TASK DESCRIPTION = A single number is required: how many lines in the entries hold the word "orchestrator".

[[ DATA SUPPLIED, beginning ]]

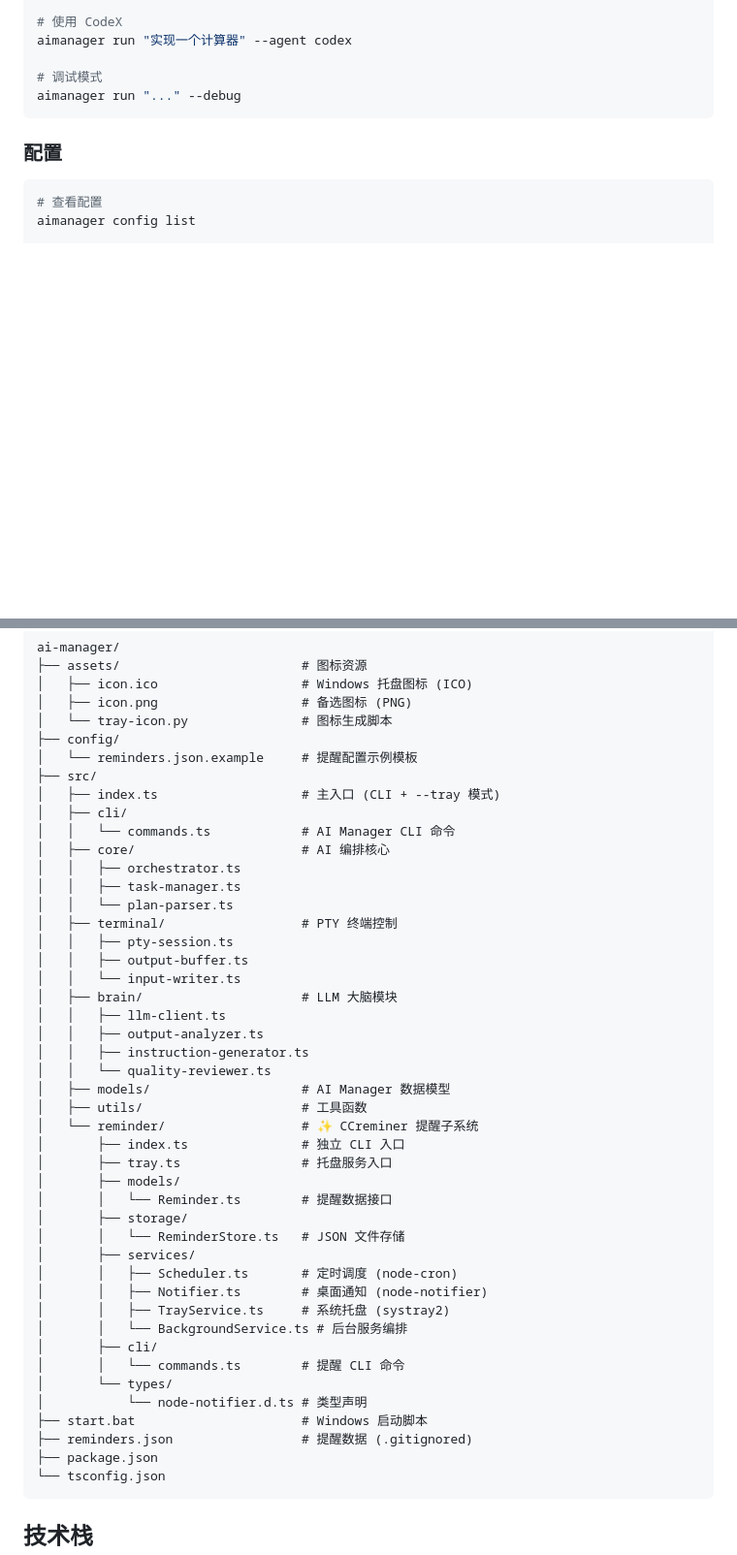
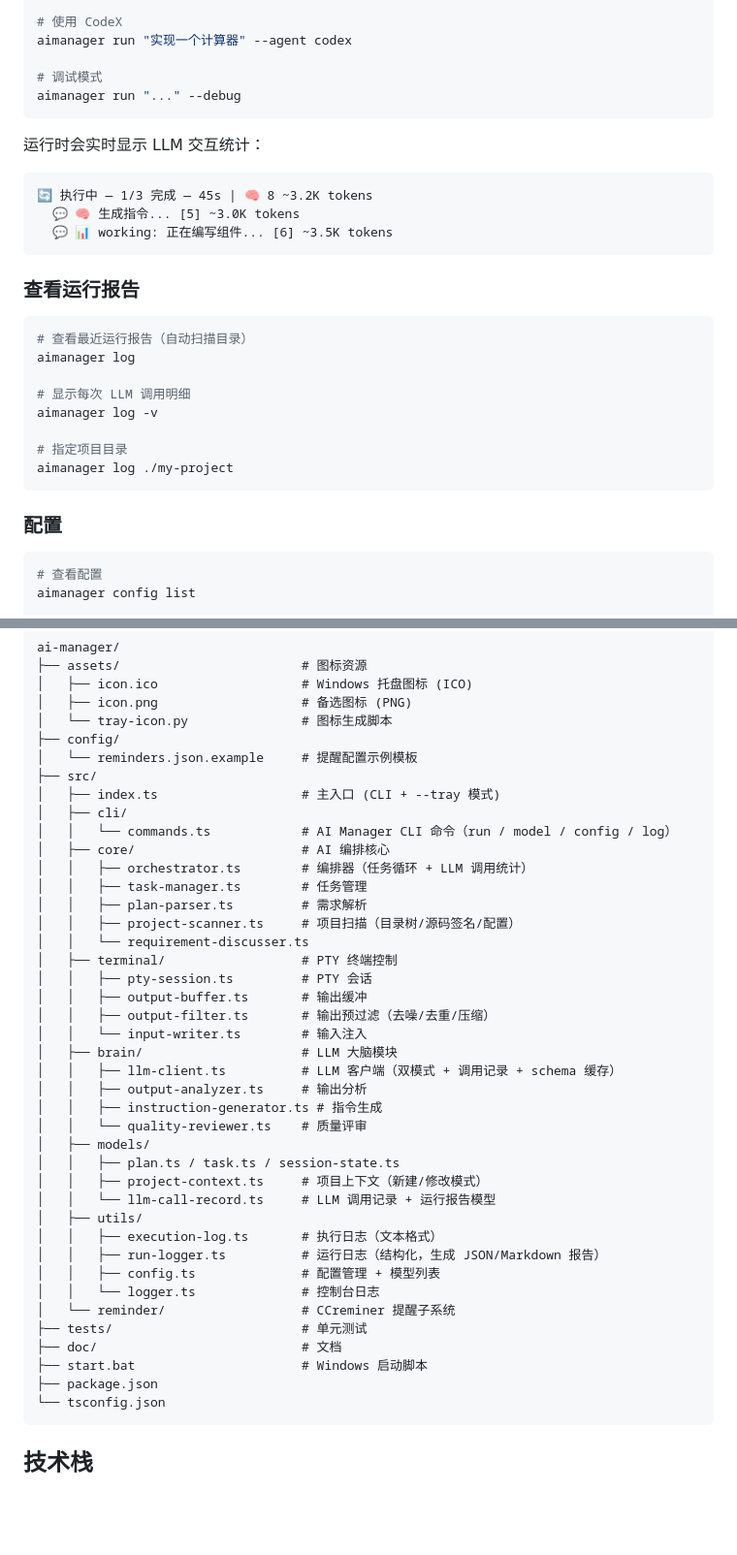
Before and after one commit to tiancai4652/ai-manager, a Markdown page: README.md, 2 parts joined by grey strips. Shown at 97% size. GitHub-like rendering; blank space fills up the shorter version.

````diff
--- a/README.md
+++ b/README.md
@@ -81,6 +81,27 @@ aimanager run "实现一个计算器" --agent codex
 
 # 调试模式
 aimanager run "..." --debug
+```
+
+运行时会实时显示 LLM 交互统计：
+
+```
+🔄 执行中 — 1/3 完成 — 45s | 🧠 8 ~3.2K tokens
+  💬 🧠 生成指令... [5] ~3.0K tokens
+  💬 📊 working: 正在编写组件... [6] ~3.5K tokens
+```
+
+### 查看运行报告
+
+```bash
+# 查看最近运行报告（自动扫描目录）
+aimanager log
+
+# 显示每次 LLM 调用明细
+aimanager log -v
+
+# 指定项目目录
+aimanager log ./my-project
 ```
 
 ### 配置
@@ -216,40 +237,36 @@ ai-manager/
 ├── src/
 │   ├── index.ts                   # 主入口 (CLI + --tray 模式)
 │   ├── cli/
-│   │   └── commands.ts            # AI Manager CLI 命令
+│   │   └── commands.ts            # AI Manager CLI 命令（run / model / config / log）
 │   ├── core/                      # AI 编排核心
-│   │   ├── orchestrator.ts
-│   │   ├── task-manager.ts
-│   │   └── plan-parser.ts
+│   │   ├── orchestrator.ts        # 编排器（任务循环 + LLM 调用统计）
+│   │   ├── task-manager.ts        # 任务管理
+│   │   ├── plan-parser.ts         # 需求解析
+│   │   ├── project-scanner.ts     # 项目扫描（目录树/源码签名/配置）
+│   │   └── requirement-discusser.ts
 │   ├── terminal/                  # PTY 终端控制
-│   │   ├── pty-session.ts
-│   │   ├── output-buffer.ts
-│   │   └── input-writer.ts
+│   │   ├── pty-session.ts         # PTY 会话
+│   │   ├── output-buffer.ts       # 输出缓冲
+│   │   ├── output-filter.ts       # 输出预过滤（去噪/去重/压缩）
+│   │   └── input-writer.ts        # 输入注入
 │   ├── brain/                     # LLM 大脑模块
-│   │   ├── llm-client.ts
-│   │   ├── output-analyzer.ts
-│   │   ├── instruction-generator.ts
-│   │   └── quality-reviewer.ts
-│   ├── models/                    # AI Manager 数据模型
-│   ├── utils/                     # 工具函数
-│   └── reminder/                  # ✨ CCreminer 提醒子系统
-│       ├── index.ts               # 独立 CLI 入口
-│       ├── tray.ts                # 托盘服务入口
-│       ├── models/
-│       │   └── Reminder.ts        # 提醒数据接口
-│       ├── storage/
-│       │   └── ReminderStore.ts   # JSON 文件存储
-│       ├── services/
-│       │   ├── Scheduler.ts       # 定时调度 (node-cron)
-│       │   ├── Notifier.ts        # 桌面通知 (node-notifier)
-│       │   ├── TrayService.ts     # 系统托盘 (systray2)
-│       │   └── BackgroundService.ts # 后台服务编排
-│       ├── cli/
-│       │   └── commands.ts        # 提醒 CLI 命令
-│       └── types/
-│           └── node-notifier.d.ts # 类型声明
+│   │   ├── llm-client.ts          # LLM 客户端（双模式 + 调用记录 + schema 缓存）
+│   │   ├── output-analyzer.ts     # 输出分析
+│   │   ├── instruction-generator.ts # 指令生成
+│   │   └── quality-reviewer.ts    # 质量评审
+│   ├── models/
+│   │   ├── plan.ts / task.ts / session-state.ts
+│   │   ├── project-context.ts     # 项目上下文（新建/修改模式）
+│   │   └── llm-call-record.ts     # LLM 调用记录 + 运行报告模型
+│   ├── utils/
+│   │   ├── execution-log.ts       # 执行日志（文本格式）
+│   │   ├── run-logger.ts          # 运行日志（结构化，生成 JSON/Markdown 报告）
+│   │   ├── config.ts              # 配置管理 + 模型列表
+│   │   └── logger.ts              # 控制台日志
+│   └── reminder/                  # CCreminer 提醒子系统
+├── tests/                         # 单元测试
+├── doc/                           # 文档
 ├── start.bat                      # Windows 启动脚本
-├── reminders.json                 # 提醒数据 (.gitignored)
 ├── package.json
 └── tsconfig.json
 ```
````
Also changed, not shown: doc/README.md (+56 -7 lines), doc/token-optimization.md (+31 -1 lines).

[[ DATA SUPPLIED, end ]]

RESULT OF THIS TASK = 2